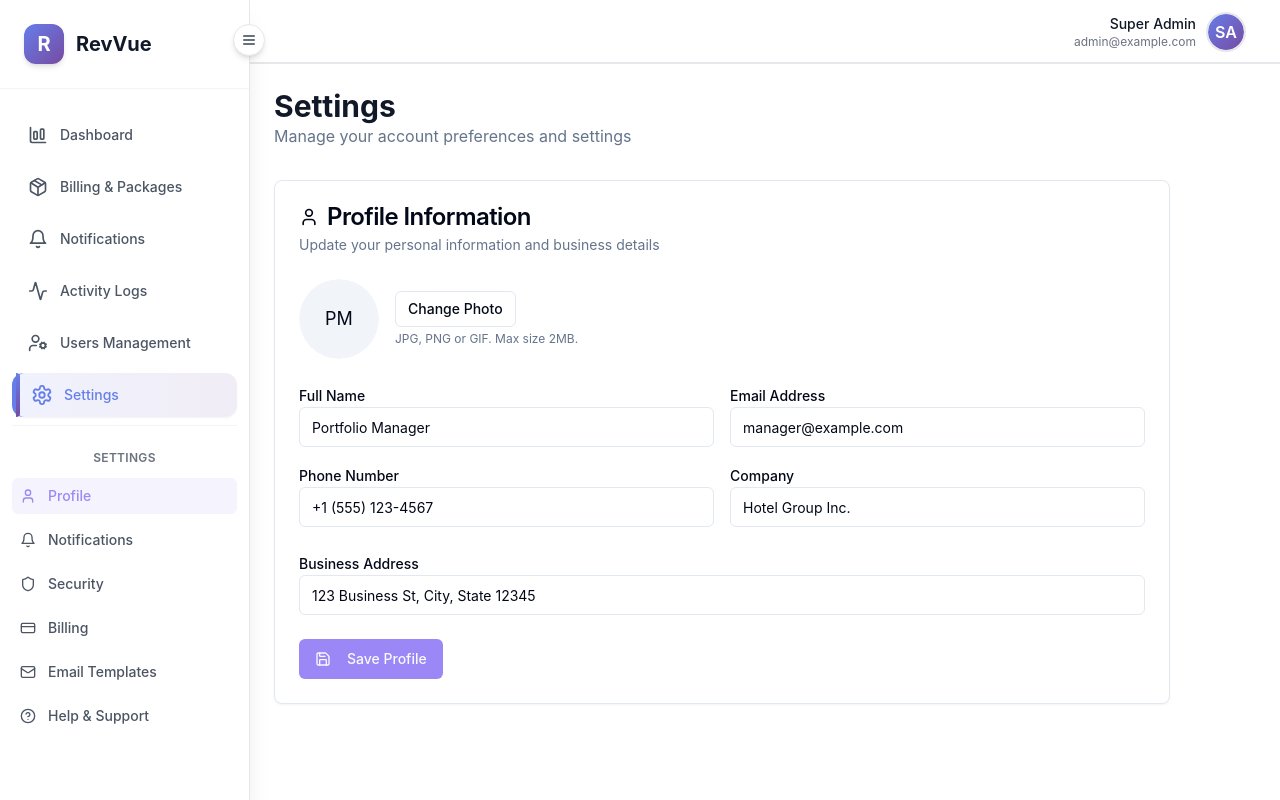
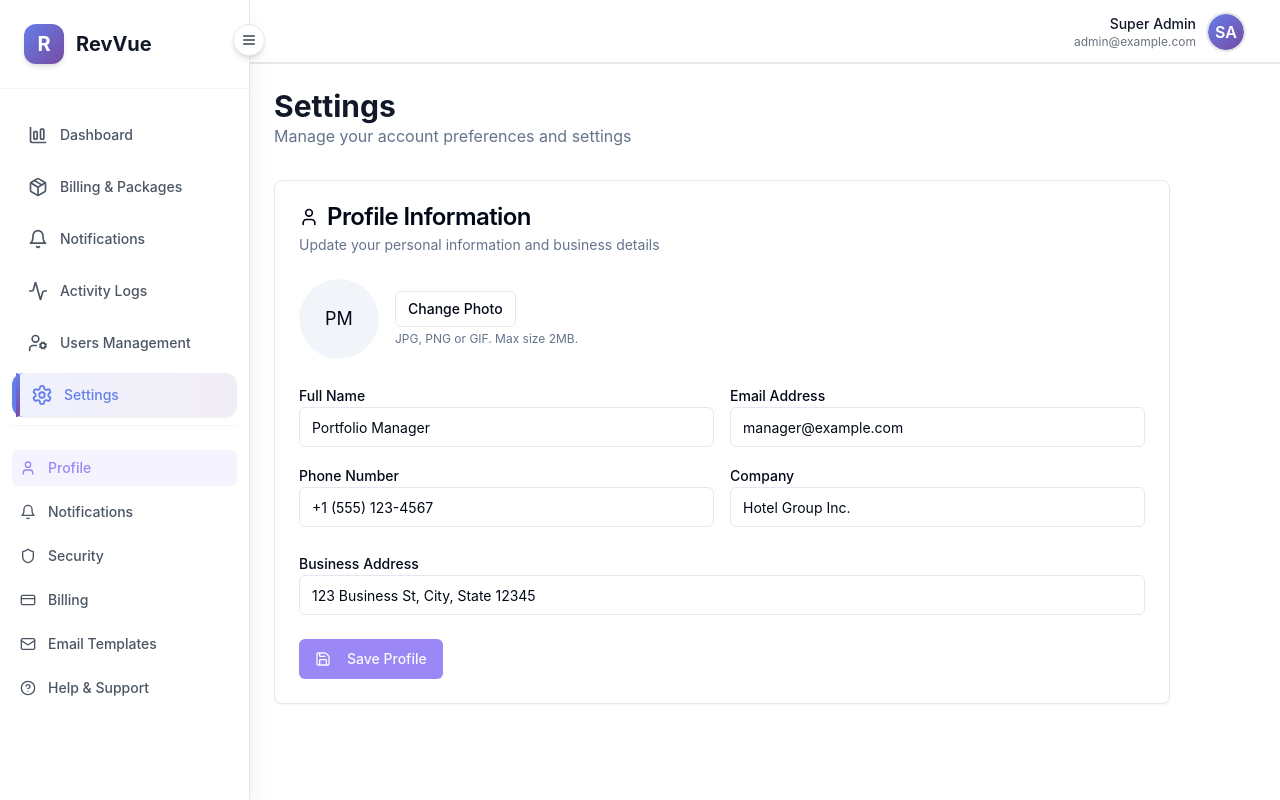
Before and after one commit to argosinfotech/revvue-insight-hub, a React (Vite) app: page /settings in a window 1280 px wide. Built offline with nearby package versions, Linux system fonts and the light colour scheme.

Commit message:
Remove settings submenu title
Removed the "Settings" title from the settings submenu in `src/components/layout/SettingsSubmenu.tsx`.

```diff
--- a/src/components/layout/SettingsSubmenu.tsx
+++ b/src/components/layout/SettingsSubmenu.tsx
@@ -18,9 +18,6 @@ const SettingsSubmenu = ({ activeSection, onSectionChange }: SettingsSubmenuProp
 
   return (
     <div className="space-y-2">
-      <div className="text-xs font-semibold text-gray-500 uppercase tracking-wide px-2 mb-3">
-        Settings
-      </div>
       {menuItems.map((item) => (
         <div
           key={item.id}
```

> Problem: All of the material is to be reproduced verbatim, pictures excluded.

> Answer to this exercise:
Before and after one commit to argosinfotech/revvue-insight-hub, a React (Vite) app: page /settings in a window 1280 px wide. Built offline with nearby package versions, Linux system fonts and the light colour scheme.

Commit message:
Remove settings submenu title
Removed the "Settings" title from the settings submenu in `src/components/layout/SettingsSubmenu.tsx`.

```diff
--- a/src/components/layout/SettingsSubmenu.tsx
+++ b/src/components/layout/SettingsSubmenu.tsx
@@ -18,9 +18,6 @@ const SettingsSubmenu = ({ activeSection, onSectionChange }: SettingsSubmenuProp
 
   return (
     <div className="space-y-2">
-      <div className="text-xs font-semibold text-gray-500 uppercase tracking-wide px-2 mb-3">
-        Settings
-      </div>
       {menuItems.map((item) => (
         <div
           key={item.id}
```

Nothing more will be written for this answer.